Businesses will be pleased to hear the proposed corporate tax increase is reversed. The news will be welcome to many companies, especially given the current pressure on talent, supply chains, energy costs and so on. While the press has covered challenges for many UK businesses, as a broker of corporate finance, we have seen many requests from UK companies looking to raise debt to capture growth opportunities in recent months. Our experience is that many businesses (especially small and medium enterprises) are flourishing despite economic headwinds, and higher tax rates would have made scaling more difficult and potentially inhibited these growth opportunities.
The announcement to cap UK corporation tax at 19% means that the UK’s Corporation Tax rate is highly competitive and is now lower than other G7 countries. We believe the tax rate will bolster investment into businesses and create an increasingly entrepreneurial environment, supported by responsible borrowing.
The reversal of the plans to raise national insurance is also good news for businesses, with more than 900,000 businesses expected to benefit. We expect that the savings companies will make compared to what they would have been paying will be reinvested back into businesses, supporting growth and easing pressure on employers.
News about no increase to the corporation tax rate will be especially welcome to professional landlords, many of whom own property in limited companies. Because these vehicles are taxed under corporation tax rules, landlords stand to be better off than they would have been under the previous plans to increase the corporation tax rate.
The additional tax rate cut for taxpayers is also welcome. Taxpayers pay tax in bands, with an additional tax rate of 45% applicable on income above £150,000. Under the new changes, the additional income tax of 45% is scrapped and will now be capped at 40%. This will translate to good savings for higher income earners, for example, under the new rates (applicable from April 2023 and calculated on the basis of the basic tax rate cut and abolishment of the additional rate):
As always, a change in one part of the economic landscape will affect others. More disposable income is always a good thing, especially in the context of a slowing economy. We believe those in stable employment will enjoy a reduced tax burden which may translate into additional spending in areas like property investment.
We see the mini-budget as a welcome relaxing of fiscal policy under Liz Truss’ leadership. The changes reflect a move away from an approach of relatively heavy taxation of UK corporations and employers (i.e., corporation tax and the previously proposed national insurance increase) for their success, and taxpayers for their hard work. We think the changes will increase investment opportunities and spending, support the economy, and boost growth. As always, finance – whether in the form of mortgages, corporate finance or other types of borrowing – will support many of the opportunities presented by the tax cuts and reforms.
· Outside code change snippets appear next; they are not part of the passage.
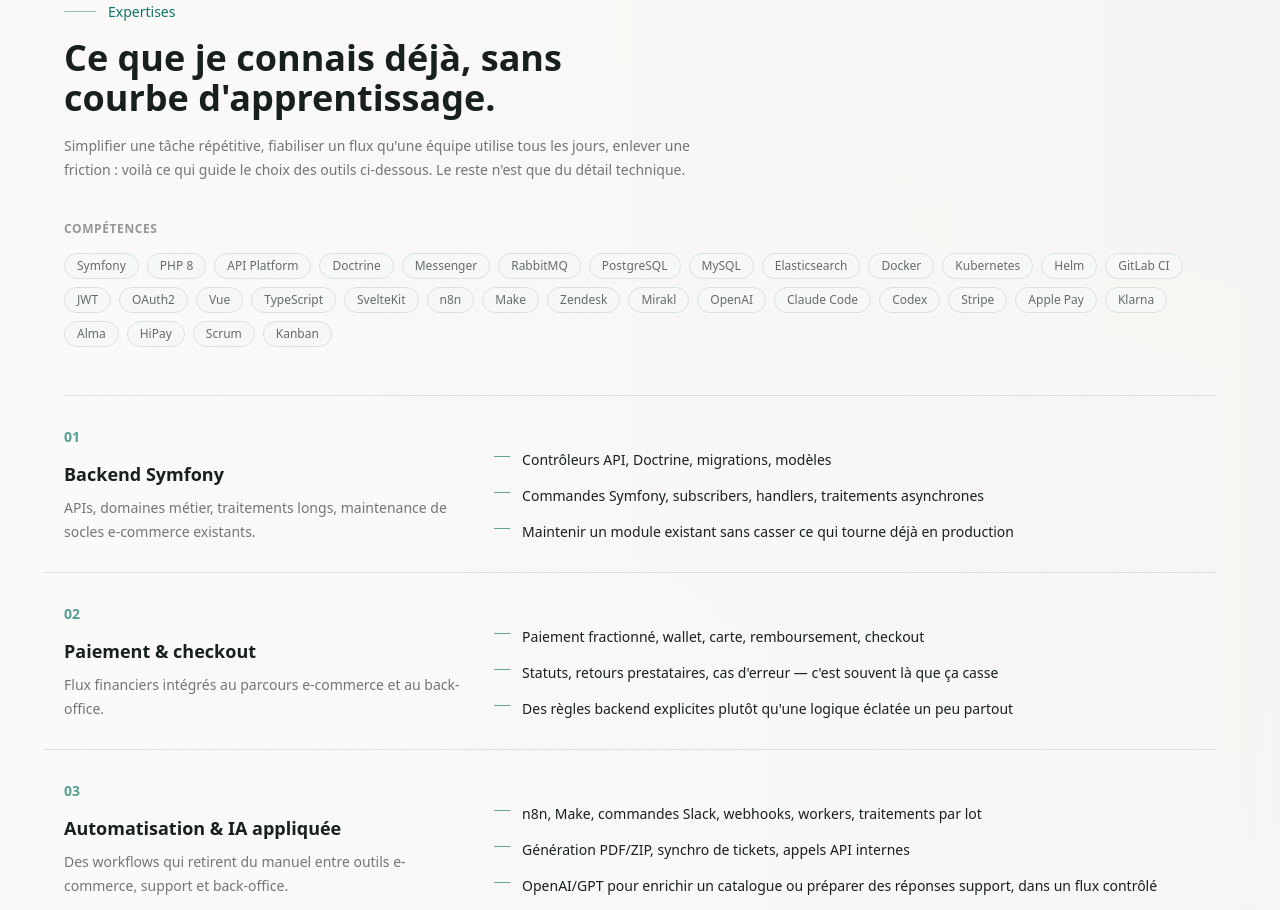
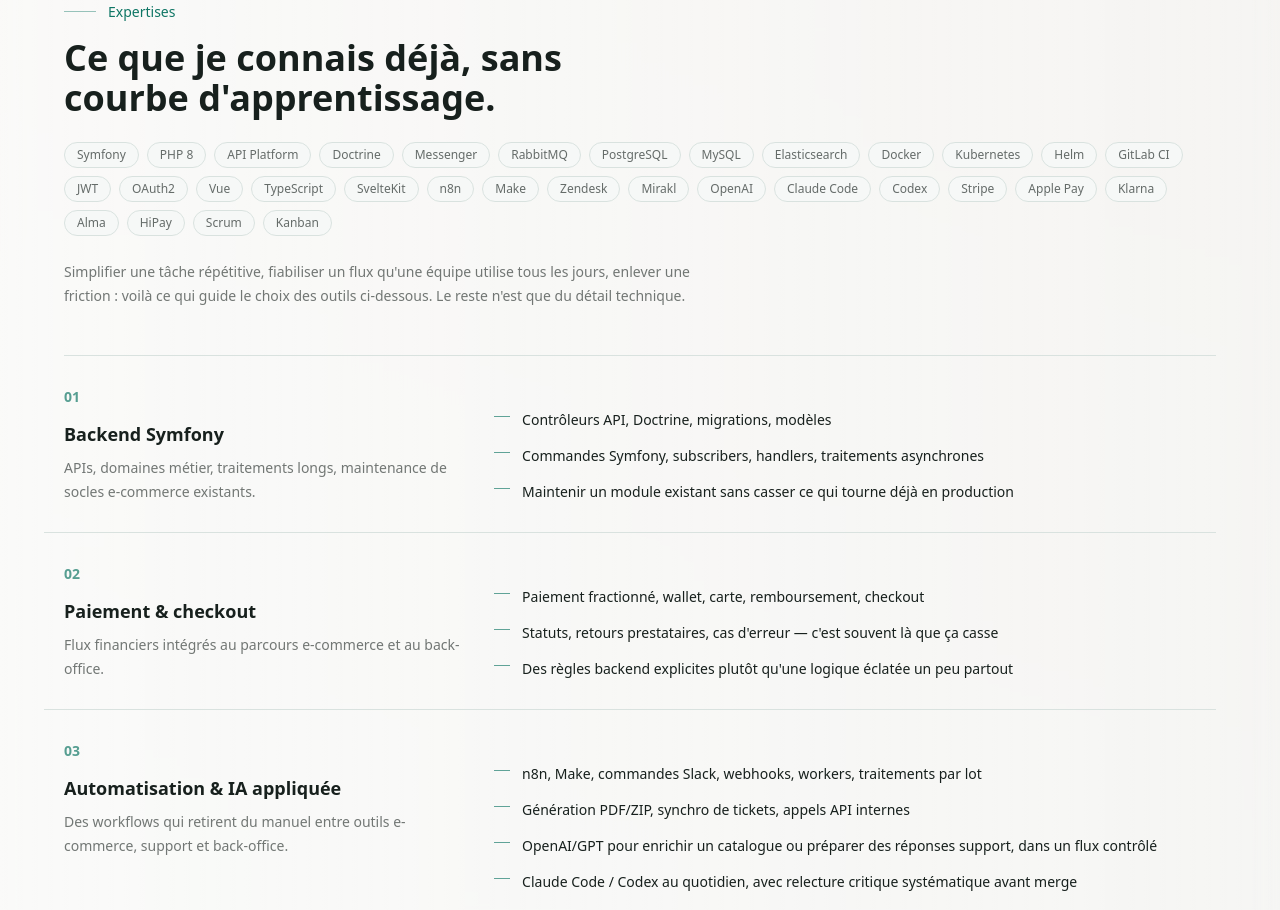
Before and after one commit to anthony-ringard/portfolio, a Vue app: page / in a window 1280 px wide. Shown: the part 5120-6030 px from the top of the page. Built offline with nearby package versions, Linux system fonts and the light colour scheme.

Commit message:
Move skill tags right below the Expertises heading
Tags now appear before the intro paragraph, so the quick visual scan
comes first and the descriptive text follows for readers who want it.

Co-Authored-By: Claude Sonnet 5 <noreply@anthropic.com>

```diff
--- a/src/components/ExpertisesSection.vue
+++ b/src/components/ExpertisesSection.vue
@@ -9,21 +9,16 @@ import RevealBlock from "./RevealBlock.vue";
       <RevealBlock>
         <p class="section-label">{{ site.sections.expertises.label }}</p>
         <h2 class="section-title mt-4">{{ site.sections.expertises.title }}</h2>
-        <p class="mt-4 max-w-2xl text-sm leading-6 text-ink/60">{{ site.sections.expertises.intro }}</p>
-      </RevealBlock>
 
-      <!-- Mots-clés -->
-      <RevealBlock :delay="60">
-        <h3 class="mt-10 text-xs font-semibold uppercase tracking-wider text-ink/45">
-          {{ site.ui.keywordsTitle }}
-        </h3>
-        <ul class="mt-4 flex flex-wrap gap-2">
+        <ul class="mt-6 flex flex-wrap gap-2">
           <li
             v-for="keyword in profile.keywords"
             :key="keyword"
             class="rounded-full border border-line bg-paper px-3 py-1 text-xs text-ink/65"
           >{{ keyword }}</li>
         </ul>
+
+        <p class="mt-6 max-w-2xl text-sm leading-6 text-ink/60">{{ site.sections.expertises.intro }}</p>
       </RevealBlock>
 
       <!-- Lignes d'expertise -->
```
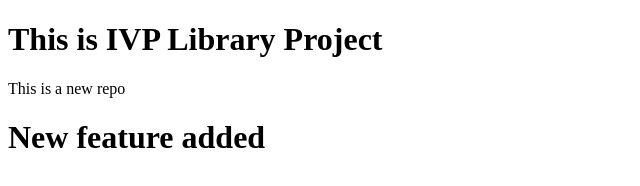
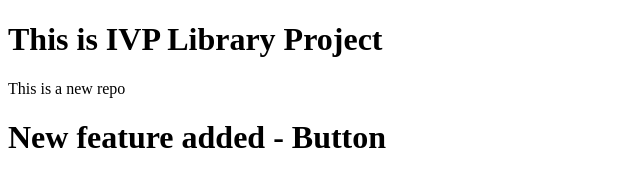
Before and after one commit to rohitt577/IVP_LocalRepo, a plain HTML site: page index.html in a window 1280 px wide. Shown: the whole page, without its empty margins (0-640 px from the left). Drawn offline with Linux system fonts and the light colour scheme.

```diff
--- a/index.html
+++ b/index.html
@@ -10,7 +10,7 @@
     <h1> This is IVP Library Project</h1>
     <p>This is a new repo</p>
 
-    <h1>New feature added</h1>
+    <h1>New feature added - Button</h1>
 
 </body>
 </html>
```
*for informational purposes only and should not be constituted as advice or definitive savings